> _ASSIGNED TASK_: Copy out all lines of the listing below that hold "xlsx".

*** Opening SOURCE MATERIAL ***

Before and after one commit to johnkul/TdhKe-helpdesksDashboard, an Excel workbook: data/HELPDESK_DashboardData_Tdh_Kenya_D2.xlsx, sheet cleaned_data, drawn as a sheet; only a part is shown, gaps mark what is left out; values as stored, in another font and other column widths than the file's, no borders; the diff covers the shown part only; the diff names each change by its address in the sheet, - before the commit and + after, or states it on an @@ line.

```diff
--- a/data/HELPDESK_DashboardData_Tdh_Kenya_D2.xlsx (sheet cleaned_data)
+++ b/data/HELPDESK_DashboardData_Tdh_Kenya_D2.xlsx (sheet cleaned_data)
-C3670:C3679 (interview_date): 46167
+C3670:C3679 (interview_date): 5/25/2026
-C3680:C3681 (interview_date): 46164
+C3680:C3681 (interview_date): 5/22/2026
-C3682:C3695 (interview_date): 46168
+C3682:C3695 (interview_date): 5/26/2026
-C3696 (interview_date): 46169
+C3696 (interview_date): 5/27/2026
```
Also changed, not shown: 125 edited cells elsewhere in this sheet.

*** Closing SOURCE MATERIAL ***
*** Opening SOURCE MATERIAL ***

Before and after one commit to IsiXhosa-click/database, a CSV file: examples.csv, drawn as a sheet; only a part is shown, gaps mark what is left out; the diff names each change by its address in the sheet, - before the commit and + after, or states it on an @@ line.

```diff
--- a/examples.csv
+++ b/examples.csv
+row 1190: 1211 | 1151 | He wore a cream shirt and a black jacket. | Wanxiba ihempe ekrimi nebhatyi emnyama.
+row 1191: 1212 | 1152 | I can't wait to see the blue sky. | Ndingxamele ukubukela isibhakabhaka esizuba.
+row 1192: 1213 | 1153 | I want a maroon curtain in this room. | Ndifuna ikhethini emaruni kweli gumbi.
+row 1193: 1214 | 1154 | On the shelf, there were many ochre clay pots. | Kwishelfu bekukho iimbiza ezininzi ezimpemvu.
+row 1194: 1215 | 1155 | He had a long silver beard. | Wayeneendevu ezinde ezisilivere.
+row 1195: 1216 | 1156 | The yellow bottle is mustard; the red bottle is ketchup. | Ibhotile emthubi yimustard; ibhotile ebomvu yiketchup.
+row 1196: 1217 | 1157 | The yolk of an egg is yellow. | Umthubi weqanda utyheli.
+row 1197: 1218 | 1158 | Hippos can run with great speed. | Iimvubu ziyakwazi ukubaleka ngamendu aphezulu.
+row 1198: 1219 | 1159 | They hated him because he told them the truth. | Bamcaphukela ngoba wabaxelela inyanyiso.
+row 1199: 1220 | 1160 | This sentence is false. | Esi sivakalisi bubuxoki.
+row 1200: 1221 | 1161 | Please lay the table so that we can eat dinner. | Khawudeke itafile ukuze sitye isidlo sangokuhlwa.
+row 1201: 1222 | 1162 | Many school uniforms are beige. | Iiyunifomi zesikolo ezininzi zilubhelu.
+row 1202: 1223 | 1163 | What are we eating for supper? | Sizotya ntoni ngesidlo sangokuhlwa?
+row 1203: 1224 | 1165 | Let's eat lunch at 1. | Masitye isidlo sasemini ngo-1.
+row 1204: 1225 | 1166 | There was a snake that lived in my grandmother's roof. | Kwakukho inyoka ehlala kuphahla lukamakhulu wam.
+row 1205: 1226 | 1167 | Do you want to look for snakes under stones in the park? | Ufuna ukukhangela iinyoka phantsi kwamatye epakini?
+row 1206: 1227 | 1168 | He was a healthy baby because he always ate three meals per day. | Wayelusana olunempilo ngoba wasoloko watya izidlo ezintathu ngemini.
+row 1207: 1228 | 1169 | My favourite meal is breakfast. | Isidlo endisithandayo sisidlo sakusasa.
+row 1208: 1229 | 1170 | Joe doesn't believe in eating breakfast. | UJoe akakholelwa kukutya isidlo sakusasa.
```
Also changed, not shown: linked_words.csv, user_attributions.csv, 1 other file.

*** Closing SOURCE MATERIAL ***

> _ANSWER BELOW_:
Before and after one commit to johnkul/TdhKe-helpdesksDashboard, an Excel workbook: data/HELPDESK_DashboardData_Tdh_Kenya_D2.xlsx, sheet cleaned_data, drawn as a sheet; only a part is shown, gaps mark what is left out; values as stored, in another font and other column widths than the file's, no borders; the diff covers the shown part only; the diff names each change by its address in the sheet, - before the commit and + after, or states it on an @@ line.
--- a/data/HELPDESK_DashboardData_Tdh_Kenya_D2.xlsx (sheet cleaned_data)
+++ b/data/HELPDESK_DashboardData_Tdh_Kenya_D2.xlsx (sheet cleaned_data)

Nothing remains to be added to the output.